▶ _Available data_
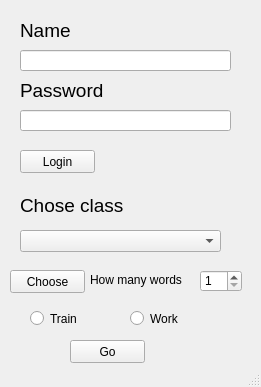
Old version of the form ui.ui in the repository vladantrhlik/wocabee-bot.
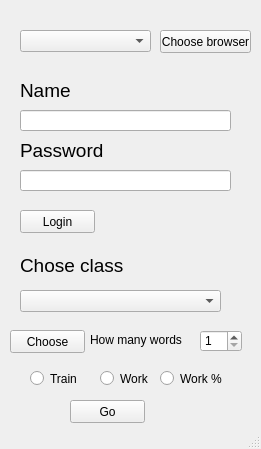
New version of the form.

Commit message: added browser choosing and wait till site is loaded

```diff
--- a/ui.ui
+++ b/ui.ui
@@ -7,7 +7,7 @@
     <x>0</x>
     <y>0</y>
     <width>261</width>
-    <height>387</height>
+    <height>449</height>
    </rect>
   </property>
   <property name="windowTitle">
@@ -18,7 +18,7 @@
     <property name="geometry">
      <rect>
       <x>20</x>
-      <y>50</y>
+      <y>110</y>
       <width>211</width>
       <height>21</height>
      </rect>
@@ -36,7 +36,7 @@
     <property name="geometry">
      <rect>
       <x>20</x>
-      <y>15</y>
+      <y>75</y>
       <width>211</width>
       <height>31</height>
      </rect>
@@ -54,7 +54,7 @@
     <property name="geometry">
      <rect>
       <x>20</x>
-      <y>110</y>
+      <y>170</y>
       <width>211</width>
       <height>21</height>
      </rect>
@@ -75,7 +75,7 @@
     <property name="geometry">
      <rect>
       <x>20</x>
-      <y>75</y>
+      <y>135</y>
       <width>211</width>
       <height>31</height>
      </rect>
@@ -93,7 +93,7 @@
     <property name="geometry">
      <rect>
       <x>20</x>
-      <y>230</y>
+      <y>290</y>
       <width>201</width>
       <height>22</height>
      </rect>
@@ -103,7 +103,7 @@
     <property name="geometry">
      <rect>
       <x>20</x>
-      <y>190</y>
+      <y>250</y>
       <width>201</width>
       <height>31</height>
      </rect>
@@ -121,7 +121,7 @@
     <property name="geometry">
      <rect>
       <x>20</x>
-      <y>150</y>
+      <y>210</y>
       <width>75</width>
       <height>23</height>
      </rect>
@@ -137,8 +137,8 @@
     <property name="geometry">
      <rect>
       <x>30</x>
-      <y>310</y>
-      <width>82</width>
+      <y>370</y>
+      <width>51</width>
       <height>17</height>
      </rect>
     </property>
@@ -149,9 +149,9 @@
    <widget class="QRadioButton" name="workButton">
     <property name="geometry">
      <rect>
-      <x>130</x>
-      <y>310</y>
-      <width>82</width>
+      <x>100</x>
+      <y>370</y>
+      <width>51</width>
       <height>17</height>
      </rect>
     </property>
@@ -163,7 +163,7 @@
     <property name="geometry">
      <rect>
       <x>70</x>
-      <y>340</y>
+      <y>400</y>
       <width>75</width>
       <height>23</height>
      </rect>
@@ -176,7 +176,7 @@
     <property name="geometry">
      <rect>
       <x>10</x>
-      <y>270</y>
+      <y>330</y>
       <width>75</width>
       <height>23</height>
      </rect>
@@ -189,7 +189,7 @@
     <property name="geometry">
      <rect>
       <x>200</x>
-      <y>270</y>
+      <y>330</y>
       <width>42</width>
       <height>22</height>
      </rect>
@@ -202,7 +202,7 @@
     <property name="geometry">
      <rect>
       <x>90</x>
-      <y>270</y>
+      <y>330</y>
       <width>101</width>
       <height>20</height>
      </rect>
@@ -211,6 +211,42 @@
      <string>How many words</string>
     </property>
    </widget>
+   <widget class="QPushButton" name="chooseBrowserButton">
+    <property name="geometry">
+     <rect>
+      <x>160</x>
+      <y>30</y>
+      <width>91</width>
+      <height>23</height>
+     </rect>
+    </property>
+    <property name="text">
+     <string>Choose browser</string>
+    </property>
+   </widget>
+   <widget class="QComboBox" name="chooseBrowserBox">
+    <property name="geometry">
+     <rect>
+      <x>20</x>
+      <y>30</y>
+      <width>131</width>
+      <height>22</height>
+     </rect>
+    </property>
+   </widget>
+   <widget class="QRadioButton" name="workPercentButton">
+    <property name="geometry">
+     <rect>
+      <x>160</x>
+      <y>370</y>
+      <width>71</width>
+      <height>17</height>
+     </rect>
+    </property>
+    <property name="text">
+     <string>Work %</string>
+    </property>
+   </widget>
   </widget>
   <widget class="QStatusBar" name="statusbar"/>
  </widget>
```
Left out of the diff: 2 changed lines with no effect on the pictures. The commit also changes 4 other files.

▶ _Try it_
Write every entry again exactly as given, skipping the pictures.

▶ _Completed exercise_
Old version of the form ui.ui in the repository vladantrhlik/wocabee-bot.
New version of the form.

Commit message: added browser choosing and wait till site is loaded

```diff
--- a/ui.ui
+++ b/ui.ui
@@ -7,7 +7,7 @@
     <x>0</x>
     <y>0</y>
     <width>261</width>
-    <height>387</height>
+    <height>449</height>
    </rect>
   </property>
   <property name="windowTitle">
@@ -18,7 +18,7 @@
     <property name="geometry">
      <rect>
       <x>20</x>
-      <y>50</y>
+      <y>110</y>
       <width>211</width>
       <height>21</height>
      </rect>
@@ -36,7 +36,7 @@
     <property name="geometry">
      <rect>
       <x>20</x>
-      <y>15</y>
+      <y>75</y>
       <width>211</width>
       <height>31</height>
      </rect>
@@ -54,7 +54,7 @@
     <property name="geometry">
      <rect>
       <x>20</x>
-      <y>110</y>
+      <y>170</y>
       <width>211</width>
       <height>21</height>
      </rect>
@@ -75,7 +75,7 @@
     <property name="geometry">
      <rect>
       <x>20</x>
-      <y>75</y>
+      <y>135</y>
       <width>211</width>
       <height>31</height>
      </rect>
@@ -93,7 +93,7 @@
     <property name="geometry">
      <rect>
       <x>20</x>
-      <y>230</y>
+      <y>290</y>
       <width>201</width>
       <height>22</height>
      </rect>
@@ -103,7 +103,7 @@
     <property name="geometry">
      <rect>
       <x>20</x>
-      <y>190</y>
+      <y>250</y>
       <width>201</width>
       <height>31</height>
      </rect>
@@ -121,7 +121,7 @@
     <property name="geometry">
      <rect>
       <x>20</x>
-      <y>150</y>
+      <y>210</y>
       <width>75</width>
       <height>23</height>
      </rect>
@@ -137,8 +137,8 @@
     <property name="geometry">
      <rect>
       <x>30</x>
-      <y>310</y>
-      <width>82</width>
+      <y>370</y>
+      <width>51</width>
       <height>17</height>
      </rect>
     </property>
@@ -149,9 +149,9 @@
    <widget class="QRadioButton" name="workButton">
     <property name="geometry">
      <rect>
-      <x>130</x>
-      <y>310</y>
-      <width>82</width>
+      <x>100</x>
+      <y>370</y>
+      <width>51</width>
       <height>17</height>
      </rect>
     </property>
@@ -163,7 +163,7 @@
     <property name="geometry">
      <rect>
       <x>70</x>
-      <y>340</y>
+      <y>400</y>
       <width>75</width>
       <height>23</height>
      </rect>
@@ -176,7 +176,7 @@
     <property name="geometry">
      <rect>
       <x>10</x>
-      <y>270</y>
+      <y>330</y>
       <width>75</width>
       <height>23</height>
      </rect>
@@ -189,7 +189,7 @@
     <property name="geometry">
      <rect>
       <x>200</x>
-      <y>270</y>
+      <y>330</y>
       <width>42</width>
       <height>22</height>
      </rect>
@@ -202,7 +202,7 @@
     <property name="geometry">
      <rect>
       <x>90</x>
-      <y>270</y>
+      <y>330</y>
       <width>101</width>
       <height>20</height>
      </rect>
@@ -211,6 +211,42 @@
      <string>How many words</string>
     </property>
    </widget>
+   <widget class="QPushButton" name="chooseBrowserButton">
+    <property name="geometry">
+     <rect>
+      <x>160</x>
+      <y>30</y>
+      <width>91</width>
+      <height>23</height>
+     </rect>
+    </property>
+    <property name="text">
+     <string>Choose browser</string>
+    </property>
+   </widget>
+   <widget class="QComboBox" name="chooseBrowserBox">
+    <property name="geometry">
+     <rect>
+      <x>20</x>
+      <y>30</y>
+      <width>131</width>
+      <height>22</height>
+     </rect>
+    </property>
+   </widget>
+   <widget class="QRadioButton" name="workPercentButton">
+    <property name="geometry">
+     <rect>
+      <x>160</x>
+      <y>370</y>
+      <width>71</width>
+      <height>17</height>
+     </rect>
+    </property>
+    <property name="text">
+     <string>Work %</string>
+    </property>
+   </widget>
   </widget>
   <widget class="QStatusBar" name="statusbar"/>
  </widget>
```
Left out of the diff: 2 changed lines with no effect on the pictures. The commit also changes 4 other files.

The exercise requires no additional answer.